>>>
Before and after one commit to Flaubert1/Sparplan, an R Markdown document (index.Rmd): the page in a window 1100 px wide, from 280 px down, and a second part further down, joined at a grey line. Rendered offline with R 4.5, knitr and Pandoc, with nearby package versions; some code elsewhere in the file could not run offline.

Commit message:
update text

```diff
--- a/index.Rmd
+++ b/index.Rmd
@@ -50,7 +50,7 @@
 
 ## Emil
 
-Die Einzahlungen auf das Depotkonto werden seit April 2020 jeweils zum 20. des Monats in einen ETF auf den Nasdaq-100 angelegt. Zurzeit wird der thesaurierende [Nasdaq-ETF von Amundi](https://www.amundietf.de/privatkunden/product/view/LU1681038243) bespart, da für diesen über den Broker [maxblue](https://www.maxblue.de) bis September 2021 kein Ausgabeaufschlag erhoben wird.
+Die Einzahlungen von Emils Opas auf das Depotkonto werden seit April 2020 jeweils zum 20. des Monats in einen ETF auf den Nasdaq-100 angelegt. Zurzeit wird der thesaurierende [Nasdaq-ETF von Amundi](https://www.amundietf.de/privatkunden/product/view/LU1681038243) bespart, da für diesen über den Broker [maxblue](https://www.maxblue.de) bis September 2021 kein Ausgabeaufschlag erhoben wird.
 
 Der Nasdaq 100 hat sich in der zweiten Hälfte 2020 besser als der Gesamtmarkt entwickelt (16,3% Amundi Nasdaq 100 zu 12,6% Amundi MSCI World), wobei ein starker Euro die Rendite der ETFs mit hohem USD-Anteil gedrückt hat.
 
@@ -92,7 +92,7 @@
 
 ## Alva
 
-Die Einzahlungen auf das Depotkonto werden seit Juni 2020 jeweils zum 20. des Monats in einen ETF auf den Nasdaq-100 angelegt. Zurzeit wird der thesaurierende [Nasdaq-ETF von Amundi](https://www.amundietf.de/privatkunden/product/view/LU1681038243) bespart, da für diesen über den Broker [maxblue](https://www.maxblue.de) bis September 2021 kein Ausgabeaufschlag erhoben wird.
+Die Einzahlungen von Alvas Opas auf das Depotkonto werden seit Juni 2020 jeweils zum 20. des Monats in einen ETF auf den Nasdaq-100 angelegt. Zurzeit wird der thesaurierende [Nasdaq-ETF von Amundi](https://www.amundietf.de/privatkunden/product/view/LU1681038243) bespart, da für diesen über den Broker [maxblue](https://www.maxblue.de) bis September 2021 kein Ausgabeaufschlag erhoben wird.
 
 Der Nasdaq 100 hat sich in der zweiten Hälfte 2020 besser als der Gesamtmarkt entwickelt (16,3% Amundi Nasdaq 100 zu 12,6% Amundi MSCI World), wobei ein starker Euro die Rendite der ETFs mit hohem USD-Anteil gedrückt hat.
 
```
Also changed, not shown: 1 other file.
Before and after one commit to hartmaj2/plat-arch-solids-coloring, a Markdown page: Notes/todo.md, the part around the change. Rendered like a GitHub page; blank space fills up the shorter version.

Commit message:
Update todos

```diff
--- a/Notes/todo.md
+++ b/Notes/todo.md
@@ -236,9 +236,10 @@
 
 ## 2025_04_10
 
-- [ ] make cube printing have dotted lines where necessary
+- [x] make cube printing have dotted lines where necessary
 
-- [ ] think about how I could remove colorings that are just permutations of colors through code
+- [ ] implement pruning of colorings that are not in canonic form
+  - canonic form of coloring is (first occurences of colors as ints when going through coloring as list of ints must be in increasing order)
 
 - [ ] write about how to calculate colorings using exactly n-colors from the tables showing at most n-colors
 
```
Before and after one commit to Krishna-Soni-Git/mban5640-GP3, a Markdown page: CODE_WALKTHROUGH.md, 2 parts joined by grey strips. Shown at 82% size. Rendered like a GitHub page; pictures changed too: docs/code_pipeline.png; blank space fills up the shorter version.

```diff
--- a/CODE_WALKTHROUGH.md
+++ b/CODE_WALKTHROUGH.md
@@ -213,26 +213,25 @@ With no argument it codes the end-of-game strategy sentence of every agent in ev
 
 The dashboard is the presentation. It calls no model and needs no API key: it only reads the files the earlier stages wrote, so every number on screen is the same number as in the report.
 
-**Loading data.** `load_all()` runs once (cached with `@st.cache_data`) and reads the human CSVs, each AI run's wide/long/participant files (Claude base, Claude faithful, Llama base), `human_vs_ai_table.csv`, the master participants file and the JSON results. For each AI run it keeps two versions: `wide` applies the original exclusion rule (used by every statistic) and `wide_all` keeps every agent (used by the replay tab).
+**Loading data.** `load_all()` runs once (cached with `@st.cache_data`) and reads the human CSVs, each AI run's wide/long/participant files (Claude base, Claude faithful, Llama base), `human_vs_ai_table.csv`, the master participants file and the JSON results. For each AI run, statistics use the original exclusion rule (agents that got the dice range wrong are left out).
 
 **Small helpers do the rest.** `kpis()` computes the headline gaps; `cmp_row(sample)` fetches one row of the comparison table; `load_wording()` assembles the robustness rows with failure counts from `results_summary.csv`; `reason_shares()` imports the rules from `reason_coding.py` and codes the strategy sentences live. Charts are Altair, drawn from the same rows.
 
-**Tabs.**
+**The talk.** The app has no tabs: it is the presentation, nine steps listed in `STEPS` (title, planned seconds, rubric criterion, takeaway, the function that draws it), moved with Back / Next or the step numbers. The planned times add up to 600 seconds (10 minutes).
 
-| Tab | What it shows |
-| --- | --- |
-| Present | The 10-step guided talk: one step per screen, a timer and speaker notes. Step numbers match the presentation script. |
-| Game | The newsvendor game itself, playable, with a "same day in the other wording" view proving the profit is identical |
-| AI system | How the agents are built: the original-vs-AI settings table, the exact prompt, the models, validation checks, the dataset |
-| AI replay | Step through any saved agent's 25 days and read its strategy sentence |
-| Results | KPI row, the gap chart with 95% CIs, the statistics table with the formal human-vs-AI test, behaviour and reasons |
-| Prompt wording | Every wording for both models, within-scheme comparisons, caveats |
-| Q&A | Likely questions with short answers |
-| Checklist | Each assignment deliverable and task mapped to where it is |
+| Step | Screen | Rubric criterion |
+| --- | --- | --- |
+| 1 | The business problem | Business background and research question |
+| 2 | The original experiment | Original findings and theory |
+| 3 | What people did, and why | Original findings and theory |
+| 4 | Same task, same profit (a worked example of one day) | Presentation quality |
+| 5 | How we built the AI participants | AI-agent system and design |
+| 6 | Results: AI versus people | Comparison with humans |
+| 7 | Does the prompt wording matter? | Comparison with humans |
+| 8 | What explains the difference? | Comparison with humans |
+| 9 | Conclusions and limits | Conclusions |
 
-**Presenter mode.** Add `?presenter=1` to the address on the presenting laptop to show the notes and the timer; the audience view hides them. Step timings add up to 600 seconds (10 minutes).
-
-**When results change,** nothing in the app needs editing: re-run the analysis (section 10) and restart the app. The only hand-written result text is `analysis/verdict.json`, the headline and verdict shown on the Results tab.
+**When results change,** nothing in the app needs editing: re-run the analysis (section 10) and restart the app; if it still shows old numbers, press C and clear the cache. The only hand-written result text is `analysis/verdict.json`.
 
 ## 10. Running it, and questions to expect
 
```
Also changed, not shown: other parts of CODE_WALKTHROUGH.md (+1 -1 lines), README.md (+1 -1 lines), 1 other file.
<<<
◆ **YOUR INSTRUCTIONS**
Return the lines of the listing where the string "changed" appears.

◆ **REPLY**
Also changed, not shown: 1 other file.
Before and after one commit to Krishna-Soni-Git/mban5640-GP3, a Markdown page: CODE_WALKTHROUGH.md, 2 parts joined by grey strips. Shown at 82% size. Rendered like a GitHub page; pictures changed too: docs/code_pipeline.png; blank space fills up the shorter version.
Also changed, not shown: other parts of CODE_WALKTHROUGH.md (+1 -1 lines), README.md (+1 -1 lines), 1 other file.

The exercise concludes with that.